That law requires that requests be made five days in advance and bars applications that harm the country's unity, sovereignty and integrity. Applications advocating separatism and applicants who cannot prove permanent or long-term residency are forbidden, apparently ruling out protests by pro-Tibet groups or evictees and homeless petitioners.
Despite the restrictions, several Beijing-based rights lawyers said they took hope from the announcement and are planning to test it immediately, even if it is unclear who might be allowed to apply and how.

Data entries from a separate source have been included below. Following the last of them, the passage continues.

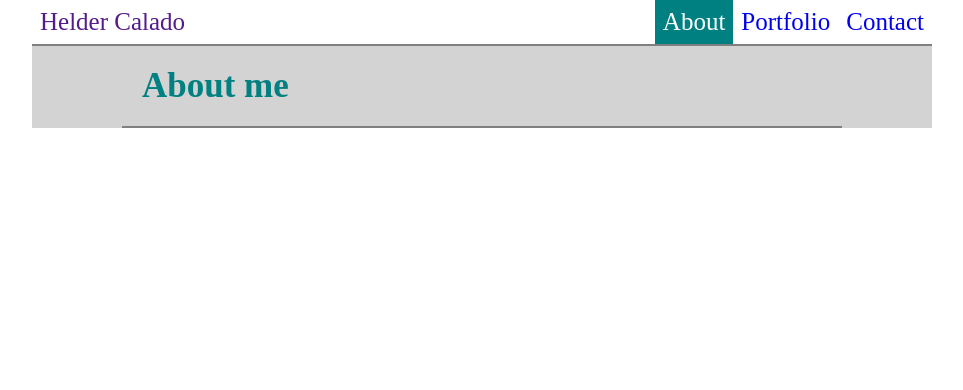
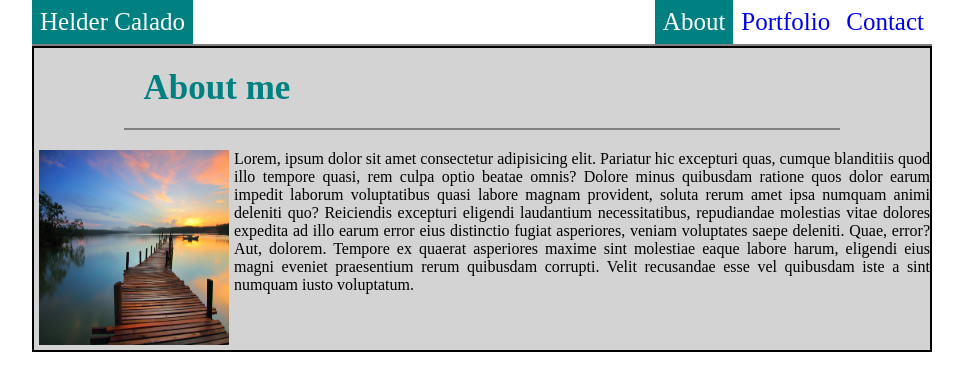
Before and after one commit to heldercalado/Bootstrap-Portfolio, a plain HTML site: page index.html in a window 1280 px wide. Shown: the whole page, without its empty margins (158-1121 px from the left). Drawn offline with Linux system fonts and the light colour scheme.

Commit message:
added navigation bar

```diff
--- a/about.css
+++ b/about.css
@@ -7,6 +7,8 @@
 .maincontainer {
     background-color: lightgrey;
     width: 100%;
+    border: 2px solid black;
+    overflow: auto;
 
 }
 .about_header{
@@ -14,9 +16,21 @@
     padding: 20px;
     border-bottom: 2px solid grey;
     margin: auto;
+    margin-bottom: 20px;
 
 }
 .about_header h1{
     color: teal;
     font-size: 35px;
 }
+
+.about_image {
+    float: left;
+    height: 200px;
+    width: 200px;
+    padding: 0 5px 5px 5px;
+}
+.maincontainer p {
+
+    text-align: justify;
+}
--- a/index.html
+++ b/index.html
@@ -14,7 +14,7 @@
     <div class="container">
     <nav class="navbar">
             <ul>
-                    <li class="leftnavbar"><a href="">Helder Calado</a></li>
+                    <li class="leftnavbar active"><a href="">Helder Calado</a></li>
                     <li class="rightnavbar"><a href="contact.html">Contact</a></li>
                     <li class="rightnavbar"><a href="portfolio.html">Portfolio</a></li>
                     <li class="rightnavbar  active"><a href="index.html">About</a></li>
@@ -24,7 +24,12 @@
     <div class="maincontainer">
         <div class="about_header">
             <h1>About me</h1>
+
+
         </div>
+        <!-- add a div here!!! -->
+        <img class="about_image" src="./beach-blur-boardwalk-132037.jpg" alt="">
+        <p>Lorem, ipsum dolor sit amet consectetur adipisicing elit. Pariatur hic excepturi quas, cumque blanditiis quod illo tempore quasi, rem culpa optio beatae omnis? Dolore minus quibusdam ratione quos dolor earum impedit laborum voluptatibus quasi labore magnam provident, soluta rerum amet ipsa numquam animi deleniti quo? Reiciendis excepturi eligendi laudantium necessitatibus, repudiandae molestias vitae dolores expedita ad illo earum error eius distinctio fugiat asperiores, veniam voluptates saepe deleniti. Quae, error? Aut, dolorem. Tempore ex quaerat asperiores maxime sint molestiae eaque labore harum, eligendi eius magni eveniet praesentium rerum quibusdam corrupti. Velit recusandae esse vel quibusdam iste a sint numquam iusto voluptatum.</p>
 
     </div>
 </div>
--- a/main.css
+++ b/main.css
@@ -2,6 +2,9 @@
     margin: 0;
     padding: 0;
     box-sizing: border-box;
+}
+body{
+    background-color: white;
 }
 
 .container {
```
Also changed, not shown: contact.html (+1 -1 lines), portfolio.html (+1 -1 lines), beach-blur-boardwalk-132037.jpg (added).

Jill Savitt, executive director of Dream for Darfur, was less optimistic. "Unless the media will be there, too, I don't think you'll see too many protesters. Advocates will be where reporters are, to make sure their voices are heard," she said.
Liu Xiaobao, a dissident writer in Beijing who was recently detained briefly by police, called the protest pens a move to preempt criticism of China's human rights record.
"It's neither a fake show nor a sign of progress," Liu said. "It's just a temporary measure to deal with the possibility that many foreigners who come for the Olympics might want to protest."
Researchers Zhang Jie and Liu Liu contributed to this report.